Benjamin Burroughs says it's important that journalism students understand the pluses and minuses of social media and how to use it in their future careers.
What university did you attend?
I got my master's degrees in global media at the London School of Economics and Political Science and the University of Southern California Annenberg School for Communication and Journalism. I recently finished my Ph.D. at the University of Iowa.
What brought you to UNLV?
I was attracted to UNLV for many reasons. This position as an assistant professor of emerging media is suited to my research interests in streaming media and social media. I was also attracted to the journalism and media studies department because of the unique connection between the two fields.
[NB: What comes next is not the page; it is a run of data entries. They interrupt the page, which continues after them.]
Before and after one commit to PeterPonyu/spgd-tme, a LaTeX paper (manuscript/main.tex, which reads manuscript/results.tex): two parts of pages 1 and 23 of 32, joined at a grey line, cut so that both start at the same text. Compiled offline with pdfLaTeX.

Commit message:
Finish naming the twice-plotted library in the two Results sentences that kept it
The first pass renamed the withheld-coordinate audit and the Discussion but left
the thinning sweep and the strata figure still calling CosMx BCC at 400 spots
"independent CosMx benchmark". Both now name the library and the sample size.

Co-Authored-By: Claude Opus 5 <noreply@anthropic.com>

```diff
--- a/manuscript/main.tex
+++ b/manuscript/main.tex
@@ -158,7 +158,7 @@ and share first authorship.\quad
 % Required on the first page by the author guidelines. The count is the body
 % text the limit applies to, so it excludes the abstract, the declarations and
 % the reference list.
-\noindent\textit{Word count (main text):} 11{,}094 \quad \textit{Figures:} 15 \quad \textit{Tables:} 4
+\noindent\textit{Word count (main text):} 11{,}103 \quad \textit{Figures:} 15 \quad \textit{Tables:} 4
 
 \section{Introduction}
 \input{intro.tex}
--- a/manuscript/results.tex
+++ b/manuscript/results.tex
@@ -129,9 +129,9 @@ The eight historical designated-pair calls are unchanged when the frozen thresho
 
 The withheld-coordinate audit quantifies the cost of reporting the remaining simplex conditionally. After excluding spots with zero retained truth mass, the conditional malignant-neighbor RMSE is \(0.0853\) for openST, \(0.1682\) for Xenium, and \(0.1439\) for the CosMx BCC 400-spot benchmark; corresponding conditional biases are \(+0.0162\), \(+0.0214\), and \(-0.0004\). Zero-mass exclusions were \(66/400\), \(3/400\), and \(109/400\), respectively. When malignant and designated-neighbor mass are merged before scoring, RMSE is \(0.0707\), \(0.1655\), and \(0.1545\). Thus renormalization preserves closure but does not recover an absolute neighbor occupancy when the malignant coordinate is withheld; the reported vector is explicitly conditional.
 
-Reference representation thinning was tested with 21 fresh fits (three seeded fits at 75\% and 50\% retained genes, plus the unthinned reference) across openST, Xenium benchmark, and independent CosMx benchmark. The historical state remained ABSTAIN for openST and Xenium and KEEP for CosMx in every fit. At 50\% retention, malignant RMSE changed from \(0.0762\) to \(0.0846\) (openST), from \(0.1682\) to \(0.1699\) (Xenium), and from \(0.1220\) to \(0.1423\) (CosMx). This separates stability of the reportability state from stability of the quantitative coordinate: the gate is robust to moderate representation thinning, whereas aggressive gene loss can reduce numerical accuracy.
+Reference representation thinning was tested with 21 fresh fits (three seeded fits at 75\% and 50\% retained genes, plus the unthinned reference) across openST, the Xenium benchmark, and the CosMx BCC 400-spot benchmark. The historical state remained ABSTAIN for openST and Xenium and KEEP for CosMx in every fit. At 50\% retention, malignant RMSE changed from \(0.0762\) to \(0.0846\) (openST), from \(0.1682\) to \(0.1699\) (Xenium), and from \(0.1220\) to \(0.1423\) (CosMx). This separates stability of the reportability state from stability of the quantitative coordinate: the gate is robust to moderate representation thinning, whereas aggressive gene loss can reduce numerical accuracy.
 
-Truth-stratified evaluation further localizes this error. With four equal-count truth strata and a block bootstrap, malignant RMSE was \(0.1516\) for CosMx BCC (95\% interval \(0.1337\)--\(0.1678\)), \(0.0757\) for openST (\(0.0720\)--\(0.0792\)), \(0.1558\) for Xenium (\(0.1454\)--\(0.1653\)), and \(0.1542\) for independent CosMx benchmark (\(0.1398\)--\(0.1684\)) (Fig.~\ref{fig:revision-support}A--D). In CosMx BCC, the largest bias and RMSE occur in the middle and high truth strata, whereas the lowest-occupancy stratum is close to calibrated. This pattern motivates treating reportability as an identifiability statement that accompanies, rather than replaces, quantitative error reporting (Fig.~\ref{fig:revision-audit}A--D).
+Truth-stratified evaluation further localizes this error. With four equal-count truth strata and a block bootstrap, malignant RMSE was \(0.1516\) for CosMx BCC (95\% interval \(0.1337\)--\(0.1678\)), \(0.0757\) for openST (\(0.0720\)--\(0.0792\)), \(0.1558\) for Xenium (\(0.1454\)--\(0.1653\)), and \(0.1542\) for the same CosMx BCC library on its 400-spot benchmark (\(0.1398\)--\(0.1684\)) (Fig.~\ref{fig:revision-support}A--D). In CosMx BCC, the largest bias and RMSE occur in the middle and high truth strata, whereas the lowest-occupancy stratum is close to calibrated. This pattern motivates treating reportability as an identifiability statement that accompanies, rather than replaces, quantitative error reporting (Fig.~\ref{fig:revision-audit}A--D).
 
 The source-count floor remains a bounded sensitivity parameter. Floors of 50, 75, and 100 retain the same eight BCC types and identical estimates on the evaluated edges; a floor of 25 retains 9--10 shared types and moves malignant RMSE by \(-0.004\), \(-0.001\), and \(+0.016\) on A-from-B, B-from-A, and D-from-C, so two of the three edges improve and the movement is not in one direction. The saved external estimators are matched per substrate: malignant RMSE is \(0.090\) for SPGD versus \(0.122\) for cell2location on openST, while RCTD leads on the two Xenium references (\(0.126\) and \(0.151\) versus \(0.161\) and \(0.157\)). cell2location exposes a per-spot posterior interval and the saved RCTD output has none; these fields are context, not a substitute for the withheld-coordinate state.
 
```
Who was your favorite professor and why?
My favorite professor has to be Kembrew McLleod. Kembrew is a public prankster and can often be found dressing up as a robot or Roboprof in order to advocate for social causes. For example, last year he led a robot march to protest the pink locker rooms in Iowa's Kinnick Stadium and in the past has confronted political candidates like Michele Bachmann about their views on gay rights.
As an expert in emerging media, what do you impress upon your students?
I believe an understanding of media platforms and media industries is important for students entering the shifting journalism terrain. I want students to be fluent in both media theory about social media (for example, an understanding of the affordances of specific social media platforms and applications) and also in the practical application of emerging media and technology to jobs in journalism, public relations, and media/entertainment industries.
What drew you to your field?
I have always wanted to understand how audiences were participating in the production and circulation of media. I was also interested in the role of the industry in our media consumption. I enjoy the challenge of trying to understand how emerging media technologies and digital media are (or are not) changing everyday life and media practices.
What’s the biggest gripe you hear about social media?
The biggest gripe you hear is that social media, in general, is destroying the ability to communicate interpersonally. I often want to look at the participatory potential of social media for things like civic engagement, but that needs to be balanced with a critical reflection on the impact of social media in everyday life and the encroachment of these companies into our privacy, etc.
Do social media networks really connect us as humans or are we drifting away from each other?
The easy answer is that it can do both. I often think of social media as a tool that can either be used for increased connectivity or the ability to drift away. I think we all feel to some degree more connected to social networks because of social or mobile technology. This can mean more participation, democratization, and connection, or it can also mean increased labor (maintaining those social ties, which can detract from face-to-face communication), increased corporate intrusion into social networks, and privacy concerns.
Social media can be the best and the worst in society — one of the reasons it merits serious academic study and reflection.
Are you on social media? If so, what platforms do you like?
I am on everything because I think part of my job is to experiment within these emergent spaces. Lately I have been doing research on Periscope and impacts of live-streaming on copyright and different forms of civic engagement.
What digital media tools do you encourage students to use and why?
I encourage students (and parents for that matter) to continually experiment and stay up to date with the latest in social media. It is really hard to be a journalist and not have a presence on Twitter. Everyone is trying to figure out how to best incorporate Snapchat into marketing campaigns effectively. It is becoming more difficult to be an expert in public relations without understanding how social media can positively and negatively impact your corporate brand. Social media is no longer some gimmick or fad, but an integral component to all of those areas.
You’re a parent of three kids under the age of five. What should parents know about how their children use social media?
I would encourage parents to be involved in their children’s usage of social media. If you are worried about Snapchat, for example, then get an account yourself and explore the space so you can better talk to your children about the positives and negatives of the space.
What are your pastimes and hobbies?
I am a huge college football fan, especially the Clemson Tigers, who are hopefully still undefeated at the time of this publication. I consume copious amounts of college football on Saturdays, in addition to other sports. I'm very excited about the direction Coach (Tony) Sanchez has the UNLV program headed. In another lifetime I played the bass guitar in (sweaty) garage rock bands.
Tell us something people would be surprised to learn about you.
I’m originally from the North Shore of Oahu. I grew up there and graduated from Kahuku High School. I identify as a haole (a non-native Hawaiian, my wife is Hawaiian but I am not).